Airlines were waiving change fees ahead of the storm, according to the USA Today.

Most of the problems from the storm in Washington, D.C., and Baltimore will be due to the wind and not so much from rain and any brief period of snow at the end.

Coastal inundation may behave like a tropical storm or hurricane

Depending on the wind direction, ocean and/or bay waters will be pushed inland, and substantial coastal flooding and beach erosion are anticipated. As the storm moves along and the wind shifts, areas that were not flooded initially may take on water.

Tides are likely to run 2-4 feet above normal. Tides may be as much as 5 feet above normal at peak, where the shape of the coast acts as a funnel and prevents water from escaping.

The worse conditions are likely in eastern Massachusetts.

Offshore waves of 30 feet are forecast. All vessels are encouraged to remain in port. Large vessels should remain at sea until the storm moves away later this weekend.


However, areas father south and north may also experience coastal flooding.

Lake shore flooding is likely along the southern shorelines of lakes Erie, Ontario and Michigan.

Storm to produce flooding rainfall in some communities

Rain will fall in most areas during the first part of the storm. As the storm strengthens, rainfall rates will increase along with the wind.

Rain may be so intense that it leads to widespread urban and small stream flooding from part of eastern Pennsylvania and central New Jersey on to the northeastern to eastern Massachusetts. Rainfall in part of this area may range between 3 and 5 inches from the storm, with the heaviest rainfall likely during the day Friday.

Significant travel disruptions on area roads are likely from New York City to Boston as a result.

Pockets of urban and small stream flooding may occur farther west to the Appalachians. However, a change to heavy wet snow or a sweep of dry air at the height of the storm may mitigate these problems.

Heavy wet snow to pile up in a hurry

A change to heavy, wet snow is in store for many areas as the storm progresses.

While this changeover process will be complex, it will generally begin over the lower Great Lakes later Thursday and progress to the higher elevations of the Appalachians and then coastal areas from the upper mid-Atlantic to New England Friday.


The heaviest snow is forecast over much of western, central and southeastern New York state with the likelihood of at least a few inches of snow around New York City. However, it's possible that much heavier snow falls in New York City to perhaps as far south as Philadelphia.

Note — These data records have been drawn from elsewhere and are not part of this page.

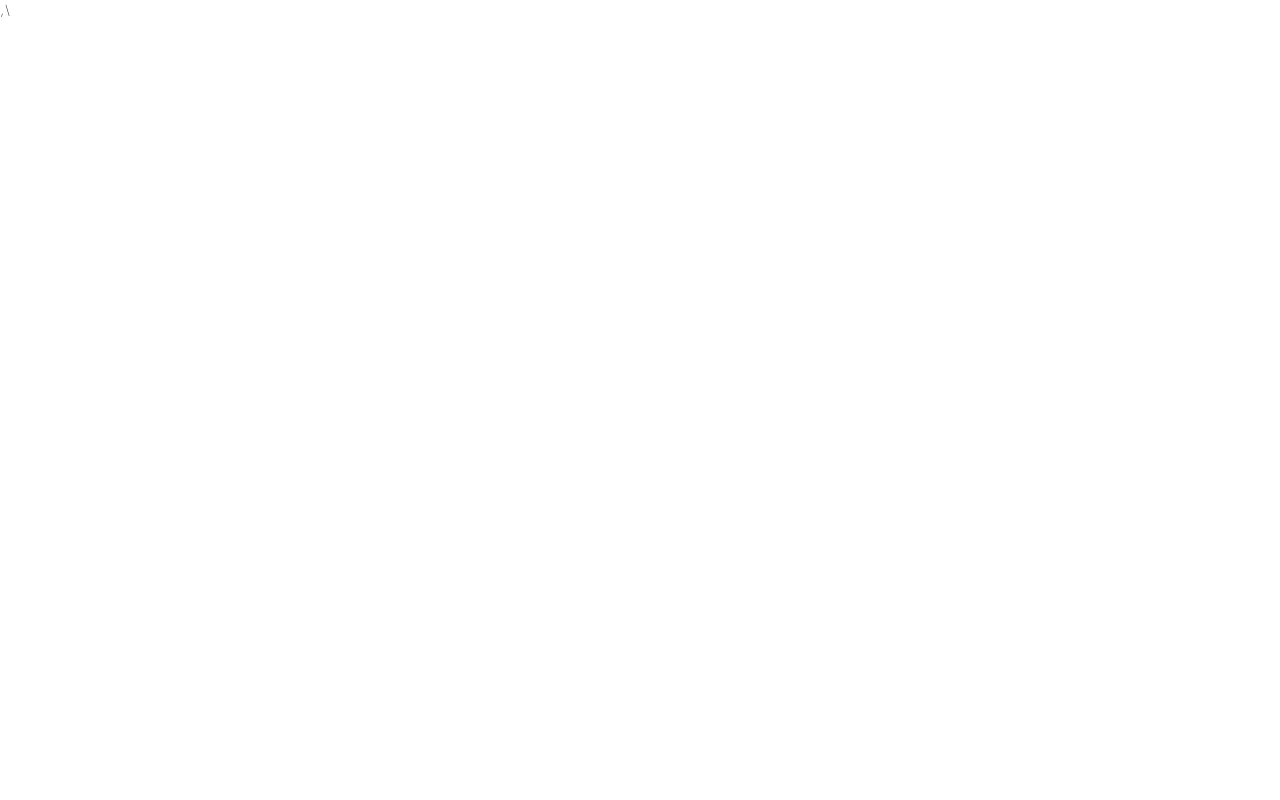
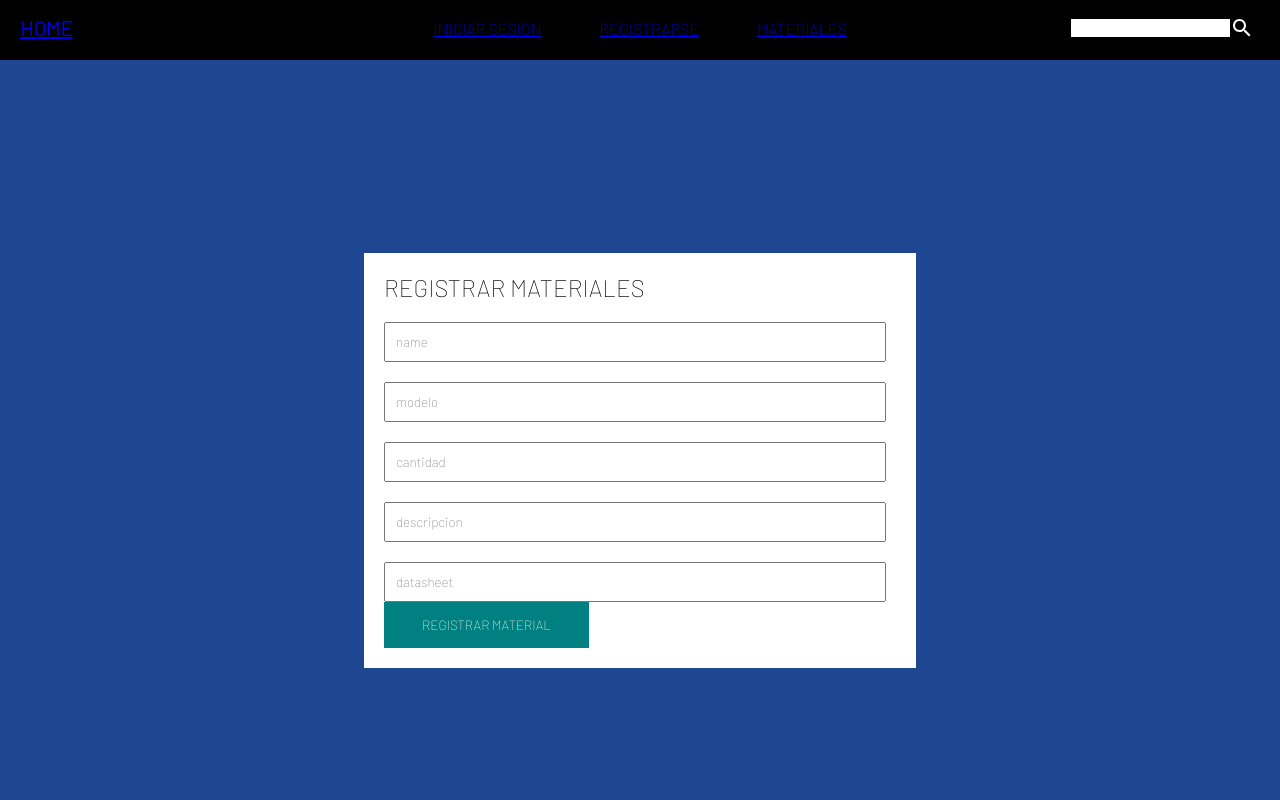
Before and after one commit to Eme112/Web_AlmacenRoBorregos, a React (Create React App) app in the folder almacen/: page /registrarmateriales in a window 1280 px wide. Before the commit this address had no page. Shown: the top 800 px of the page. Built offline with nearby package versions, Linux system fonts and the light colour scheme.

Commit message:
pagina de registrar materiales lista

```diff
--- a/almacen/src/components/Slider.jsx
+++ b/almacen/src/components/Slider.jsx
@@ -3,6 +3,7 @@ import React from 'react'
 import styled from 'styled-components'
 import { sliderItems } from "../data";
 import { useState } from "react";
+
 
 const Container = styled.div`
     width: 100%;
@@ -77,9 +78,10 @@ const Desc = styled.p`
 const Button = styled.button`
   padding: 10px;
   font-size: 20px;
-  background-color: transparent;
+  background-color: teal;
   cursor: pointer;
   color: white;
+  border: 2px solid white;
 `;
 function Slider() {
   const [slideIndex, setSlideIndex] = useState(0);
--- a/almacen/src/data.js
+++ b/almacen/src/data.js
@@ -1,5 +1,7 @@
 import logo from './components/Integrado.png';
 import logo2 from './components/roborregos.png';
+
+
 export const sliderItems = [
   {
     id: 1,
@@ -7,7 +9,8 @@ export const sliderItems = [
     title: "RESERVAR TL081",
     desc: "STOCK: 10",
     bg: "1F4690",
-    butt: "RESERVAR"
+    butt: "RESERVAR",
+    link: '/materiales'
   },
   {
     id: 2,
@@ -15,7 +18,8 @@ export const sliderItems = [
     title: "UNETE AL EQUIPO",
     desc: "Estamos recibiendo solicitudes",
     bg: "5e388d",
-    butt: "CONTACTAR"
+    butt: "CONTACTAR",
+    link: '/registrarmateriales'
   },
 
 ];
--- a/almacen/src/index.js
+++ b/almacen/src/index.js
@@ -6,6 +6,7 @@ import Login from './pages/Login';
 import Register from './pages/Register';
 import Reservar from './pages/Reservar';
 import Materiales from './pages/Materiales';
+import RegistrarAlmacen from './pages/RegistrarAlmacen';
 
 ReactDOM.render(
   <React.StrictMode>
@@ -16,8 +17,9 @@ ReactDOM.render(
       <Route path='/register' element={<Register/>}/>
       <Route path='/reservar' element={<Reservar/>}/>
       <Route path='/materiales' element={<Materiales/>}/>
+      <Route path='/registrarmateriales' element={<RegistrarAlmacen/>}/>
     </Routes>
-  </Router>,\
+  </Router>
   </React.StrictMode>,
   document.getElementById('root')
 );
--- a/almacen/src/pages/RegistrarAlmacen.jsx
+++ b/almacen/src/pages/RegistrarAlmacen.jsx
@@ -1,11 +1,71 @@
 import React from 'react'
 import Footer from '../components/Footer'
 import NavBar from '../components/NavBar'
+import styled from "styled-components";
+
+
+const Container = styled.div`
+  width: 100vw;
+  height: 100vh;
+  background-color: #1F4690;
+  background-size: cover;
+  display: flex;
+  align-items: center;
+  justify-content: center;
+`;
+
+const Wrapper = styled.div`
+  width: 40%;
+  padding: 20px;
+  background-color: white;
+`;
+
+const Title = styled.h1`
+  font-size: 24px;
+  font-weight: 300;
+`;
+
+const Form = styled.form`
+  display: flex;
+  flex-wrap: wrap;
+`;
+
+const Input = styled.input`
+  flex: 1;
+  min-width: 60%;
+  margin: 20px 10px 0px 0px;
+  padding: 10px;
+`;
+
+
+
+const Button = styled.button`
+  width: 40%;
+  border: none;
+  padding: 15px 20px;
+  background-color: teal;
+  color: white;
+  cursor: pointer;
+`;
 
 function RegistrarAlmacen() {
   return (
     <div>
-        <NavBar/>
+
+      <NavBar/>
+      <Container>
+      <Wrapper>
+        <Title>REGISTRAR MATERIALES</Title>
+        <Form>
+                <Input placeholder="name" />
+                <Input placeholder="modelo" />
+                <Input placeholder="cantidad" />
+                <Input placeholder="descripcion" />
+                <Input placeholder="datasheet" />
+                <Button>REGISTRAR MATERIAL</Button>
+              </Form>
+            </Wrapper>
+          </Container>
         <Footer/>
     </div>
   )
```
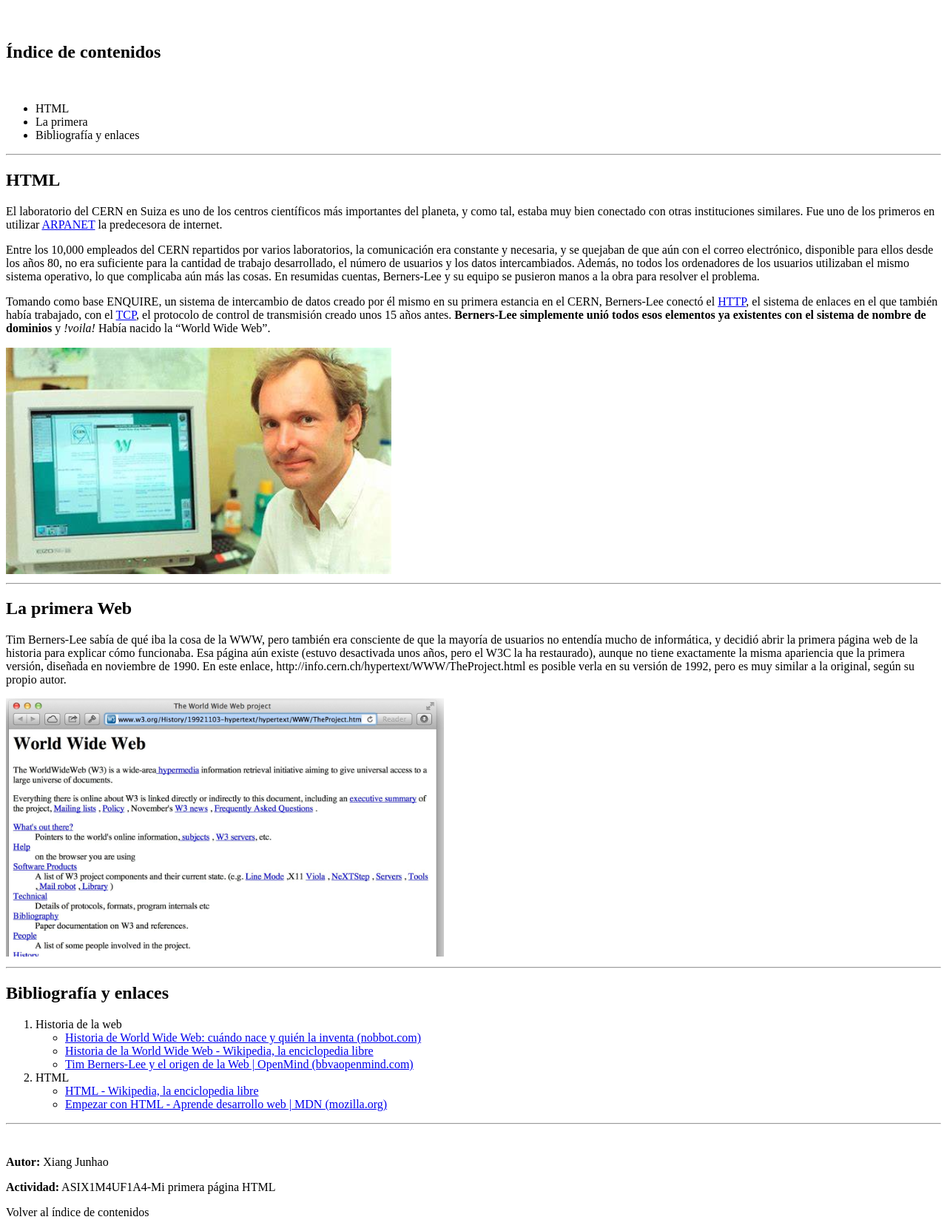
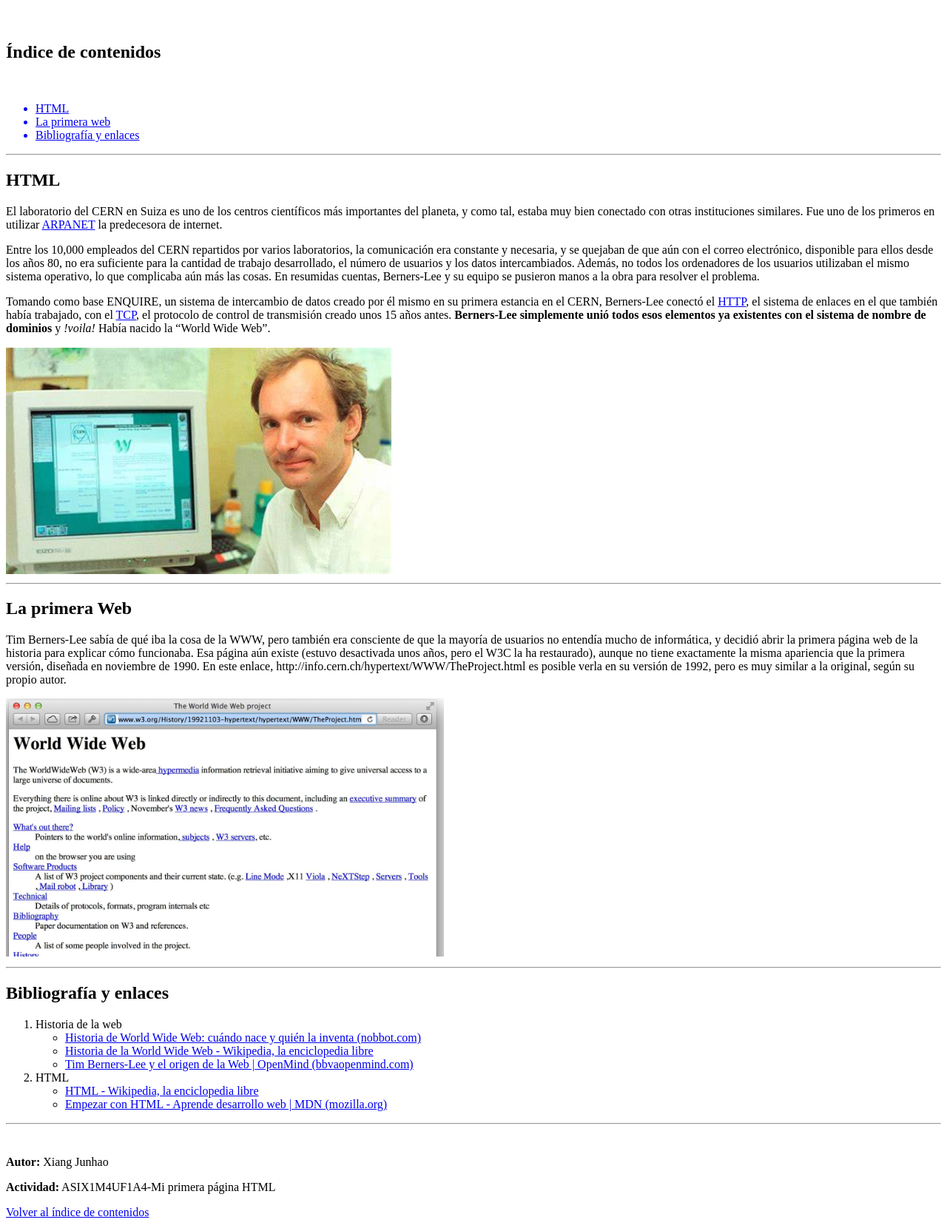
Before and after one commit to junhao2005/0373-A3-mi_primera_pagina_HTML_JunHaoXiang, a plain HTML site: page index.html in a window 1280 px wide. Shown: the part 61-1725 px from the top of the page at 74% size. Drawn offline with Linux system fonts and the light colour scheme.

Commit message:
rutas añadido

```diff
--- a/index.html
+++ b/index.html
@@ -11,18 +11,18 @@
 
     <br>
 
-    <h2>Índice de contenidos</h2>
+    <h2 id="indice">Índice de contenidos</h2>
 
     <br>
 
     <ul>
-        <li>HTML</li>
-        <li>La primera</li>
-        <li>Bibliografía y enlaces</li>
+        <a href="#html"><li>HTML</li></a>
+        <a href="#la primera web"><li>La primera web</li></a>
+        <a href="#biblio"><li>Bibliografía y enlaces</li></a>
     </ul>
     <hr>
 
-    <h2>HTML</h2>
+    <h2 id="html">HTML</h2>
     <p>El laboratorio del CERN en Suiza es uno de los centros científicos más importantes del planeta, y como tal, estaba muy bien conectado con otras instituciones similares. Fue uno de los primeros en utilizar <a href="https://es.wikipedia.org/wiki/ARPANET">ARPANET</a> la predecesora de internet.
     </p>
 
@@ -35,7 +35,7 @@
     <img src="./img/img de tim bemers-lee.png" alt="img de tim bemers-lee">
 
     <hr>
-    <h2>La primera Web</h2>
+    <h2 id="la primera web">La primera Web</h2>
     <p>Tim Berners-Lee sabía de qué iba la cosa de la WWW, pero también era consciente de que la mayoría de usuarios no entendía mucho de informática, y decidió abrir la primera página web de la historia para explicar cómo funcionaba. Esa página aún existe (estuvo desactivada unos años, pero el W3C la ha restaurado), aunque no tiene exactamente la misma apariencia que la primera versión, diseñada en noviembre de 1990. En este enlace,  http://info.cern.ch/hypertext/WWW/TheProject.html es posible verla en su versión de 1992, pero es muy similar a la original, según su propio autor.
     </p>
 
@@ -44,7 +44,7 @@
     <hr>
 
 
-    <h2>Bibliografía y enlaces</h2>
+    <h2 id="biblio">Bibliografía y enlaces</h2>
 
     <ol>
         <li>Historia de la web</li>
@@ -66,7 +66,7 @@
     <p><strong>Autor:</strong> Xiang Junhao</p>
     <p><strong>Actividad:</strong> ASIX1M4UF1A4-Mi primera página HTML</p>
 
-    <p>Volver al índice de contenidos</p>
+    <a href="#indice"><p>Volver al índice de contenidos</p></a>
 
 
 
```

In lieu of high winds, the snow will be heavy and wet enough to weigh down trees and power lines. The weight of the snow, whether it be a few inches to 18 inches will be difficult to shovel and plow.

Portions of western and northern Pennsylvania, northern New Jersey and southwestern New England will receive a heavy snowfall as well near the tail end of the storm's precipitation.

How quickly cold air is drawn into the storm near the end will determine how far south snow falls in the mid-Atlantic and in southeastern New England.

The storm will end from west to east during Friday and Friday night. However, strong winds will continue into Saturday in some communities.

Blustery and cold conditions are likely to linger along much of the Atlantic Seaboard into Sunday.

Courtesy/Source: Accuweather